I have been sewing up a storm this week, but all for clients. I am quite enjoying myself as all the work has gone well – a nice change from my own last project. I have even made a start on my wardrobe edit and I have already identified a need.
As the weather has got colder my PJ’s with shorts have become a bit chilly at night, and I had forgotten that I had already had a winter PJ clear out last year. Not very exciting but an easy project to go back to my 30 minutes for me routine. I am also contemplating shortening a couple of dresses into tops which may be worn more. It will be nice to have a wardrobe where everything is worn again. I must be more disciplined about what I make for myself when I get back to proper sewing again.
I was in my local library I found this book by Rosie Martin and felt I had to check it out. It declared ‘no patterns needed’ on the front cover – and that grabbed my attention.
The book features 10 garments which were shown with slight modifications which made it clear how easy it is to make a style fit your own needs.The eight ‘collections’ shown all looked quite different but used the same foundation. Whilst all of the designs were in a ‘young’ style it would be perfectly possible to adapt to even my age with the encouragement given! All patterns were made from very simple diagrams or from existing garments. This was very encouraging – and I am sure lots of people are put off by what they imagine are complicated patterns. I loved the way that the author had used flow charts to guide you from the very start to finished garment.
All of these garments would be within easy range (I think) of a beginner who wanted to create her own style instead of buying ‘throwaway’ garments from the budget stores. I imagine that anyone in this range would be reasonably happy with the result but there was no use of interfacing or other support in the garments so I don’t think that they would stand up to a great deal of use before becoming ‘sad’.
The author is clear that she feels it is unnecessary to worry about the details – and not get too bogged down in too much accuracy. As she rightly points out you will probably recognise some of the things that would upset us about our own work in garments for sale in many shops (and not just the budget end of the market). This is probably well worth even very experienced sewers taking on board – it is possible to take the pursuit of ‘perfection’ to the point where you don’t like what you are making any more. A little relaxation would not hurt. This made me think carefully about my own sewing – and I know there are occasions where I over complicate things. It was good to be reminded that great looking garments can be made quite simply.
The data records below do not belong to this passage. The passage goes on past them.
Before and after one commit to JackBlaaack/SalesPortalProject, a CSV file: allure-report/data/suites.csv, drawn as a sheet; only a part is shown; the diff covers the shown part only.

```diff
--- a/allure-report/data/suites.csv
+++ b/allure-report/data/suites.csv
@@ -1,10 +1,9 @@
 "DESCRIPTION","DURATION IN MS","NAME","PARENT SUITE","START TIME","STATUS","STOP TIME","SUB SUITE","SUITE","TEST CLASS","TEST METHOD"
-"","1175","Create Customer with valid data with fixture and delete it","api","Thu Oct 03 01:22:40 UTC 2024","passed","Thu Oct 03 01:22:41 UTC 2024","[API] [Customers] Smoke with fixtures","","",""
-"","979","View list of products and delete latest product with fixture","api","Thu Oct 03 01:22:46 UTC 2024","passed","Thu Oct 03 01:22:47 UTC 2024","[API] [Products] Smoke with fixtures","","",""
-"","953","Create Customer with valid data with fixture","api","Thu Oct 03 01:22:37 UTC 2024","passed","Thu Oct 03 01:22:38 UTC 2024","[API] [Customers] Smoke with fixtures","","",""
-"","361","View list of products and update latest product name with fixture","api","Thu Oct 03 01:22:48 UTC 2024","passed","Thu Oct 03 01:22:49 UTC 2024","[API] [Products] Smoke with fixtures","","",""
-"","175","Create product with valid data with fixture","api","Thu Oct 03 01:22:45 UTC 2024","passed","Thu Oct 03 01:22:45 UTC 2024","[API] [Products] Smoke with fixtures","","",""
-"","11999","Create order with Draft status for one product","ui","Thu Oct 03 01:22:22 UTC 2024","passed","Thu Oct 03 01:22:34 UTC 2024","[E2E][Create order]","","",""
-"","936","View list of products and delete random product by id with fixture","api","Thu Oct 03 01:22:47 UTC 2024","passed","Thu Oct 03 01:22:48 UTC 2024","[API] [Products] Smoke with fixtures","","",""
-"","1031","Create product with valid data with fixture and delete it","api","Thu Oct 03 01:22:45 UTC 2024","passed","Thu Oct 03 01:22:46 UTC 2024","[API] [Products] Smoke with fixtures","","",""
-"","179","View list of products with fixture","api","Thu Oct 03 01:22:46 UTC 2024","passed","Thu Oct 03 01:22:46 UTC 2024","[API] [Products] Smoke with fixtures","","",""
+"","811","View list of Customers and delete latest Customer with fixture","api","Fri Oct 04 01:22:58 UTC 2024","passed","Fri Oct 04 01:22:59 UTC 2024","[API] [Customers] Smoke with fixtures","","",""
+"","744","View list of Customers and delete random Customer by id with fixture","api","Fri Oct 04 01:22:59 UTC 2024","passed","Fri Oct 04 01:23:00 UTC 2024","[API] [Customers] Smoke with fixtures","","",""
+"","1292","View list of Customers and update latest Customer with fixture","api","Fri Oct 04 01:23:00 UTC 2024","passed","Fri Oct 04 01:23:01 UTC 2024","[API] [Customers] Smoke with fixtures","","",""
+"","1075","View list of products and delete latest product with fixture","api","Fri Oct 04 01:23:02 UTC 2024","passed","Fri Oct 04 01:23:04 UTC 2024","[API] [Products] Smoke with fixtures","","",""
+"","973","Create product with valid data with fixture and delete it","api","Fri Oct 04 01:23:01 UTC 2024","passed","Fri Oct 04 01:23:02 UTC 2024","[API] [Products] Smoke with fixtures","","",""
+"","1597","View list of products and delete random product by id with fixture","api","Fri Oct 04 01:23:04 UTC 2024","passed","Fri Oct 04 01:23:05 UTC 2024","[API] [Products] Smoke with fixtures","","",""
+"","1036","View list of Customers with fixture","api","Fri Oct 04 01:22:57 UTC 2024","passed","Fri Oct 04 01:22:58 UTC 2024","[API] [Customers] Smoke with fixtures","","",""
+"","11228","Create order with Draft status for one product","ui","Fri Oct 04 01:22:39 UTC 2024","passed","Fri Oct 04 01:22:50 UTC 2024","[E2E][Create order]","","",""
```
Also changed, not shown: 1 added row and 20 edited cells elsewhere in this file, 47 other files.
While I know I would want to make a bit more effort with ‘the detail’ than is being suggested here I think this is a great book for a beginner. And anything that encourages people to try sewing is well worth it. Look out for this in your library!
Edit: I forgot to say that Rosie Martin has a DIY Couture website which is at http://www.diy-couture.co.uk/